(Collected data entries)
————

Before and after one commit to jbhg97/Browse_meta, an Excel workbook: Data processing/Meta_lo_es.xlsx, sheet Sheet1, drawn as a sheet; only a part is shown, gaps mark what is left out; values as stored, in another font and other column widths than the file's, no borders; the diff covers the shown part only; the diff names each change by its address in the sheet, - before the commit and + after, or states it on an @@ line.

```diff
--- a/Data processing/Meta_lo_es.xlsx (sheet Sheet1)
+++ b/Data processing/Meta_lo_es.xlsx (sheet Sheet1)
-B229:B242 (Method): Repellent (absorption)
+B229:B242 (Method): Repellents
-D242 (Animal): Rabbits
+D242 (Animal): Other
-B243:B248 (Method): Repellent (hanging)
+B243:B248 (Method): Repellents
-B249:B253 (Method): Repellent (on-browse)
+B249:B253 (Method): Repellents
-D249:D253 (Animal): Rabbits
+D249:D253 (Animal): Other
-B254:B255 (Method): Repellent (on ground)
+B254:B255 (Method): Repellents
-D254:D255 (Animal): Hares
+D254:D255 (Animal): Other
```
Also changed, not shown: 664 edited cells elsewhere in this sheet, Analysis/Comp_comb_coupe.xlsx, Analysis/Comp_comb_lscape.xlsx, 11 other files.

————

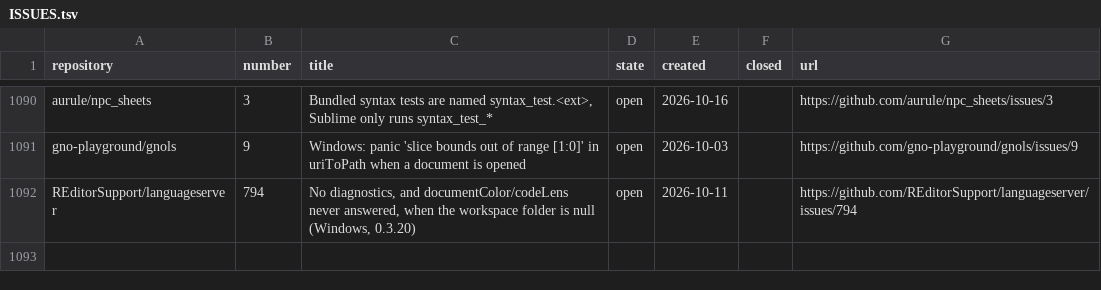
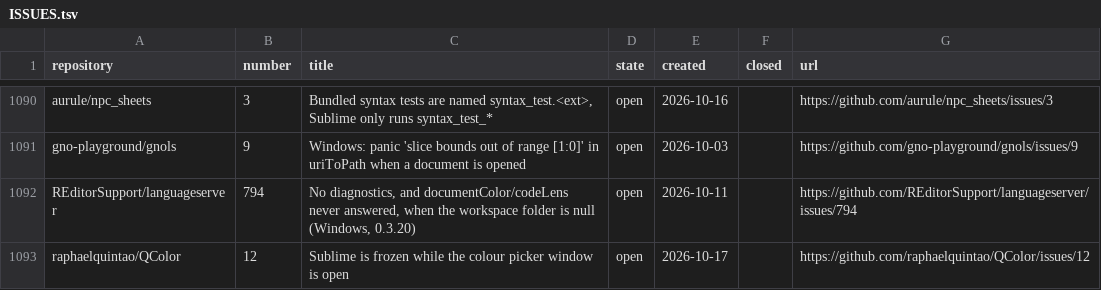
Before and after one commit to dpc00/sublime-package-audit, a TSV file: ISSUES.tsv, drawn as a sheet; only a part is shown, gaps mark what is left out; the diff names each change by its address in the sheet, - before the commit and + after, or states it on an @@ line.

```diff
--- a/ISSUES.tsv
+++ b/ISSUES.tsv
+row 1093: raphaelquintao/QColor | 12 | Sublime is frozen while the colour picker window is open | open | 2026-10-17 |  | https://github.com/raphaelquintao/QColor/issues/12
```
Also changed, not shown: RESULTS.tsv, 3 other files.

————

* EXERCISE OBJECTIVE *
The answer must be all the lines above that hold the word "Animal".

* EXERCISE RESULT *
-D242 (Animal): Rabbits
+D242 (Animal): Other
-D249:D253 (Animal): Rabbits
+D249:D253 (Animal): Other
-D254:D255 (Animal): Hares
+D254:D255 (Animal): Other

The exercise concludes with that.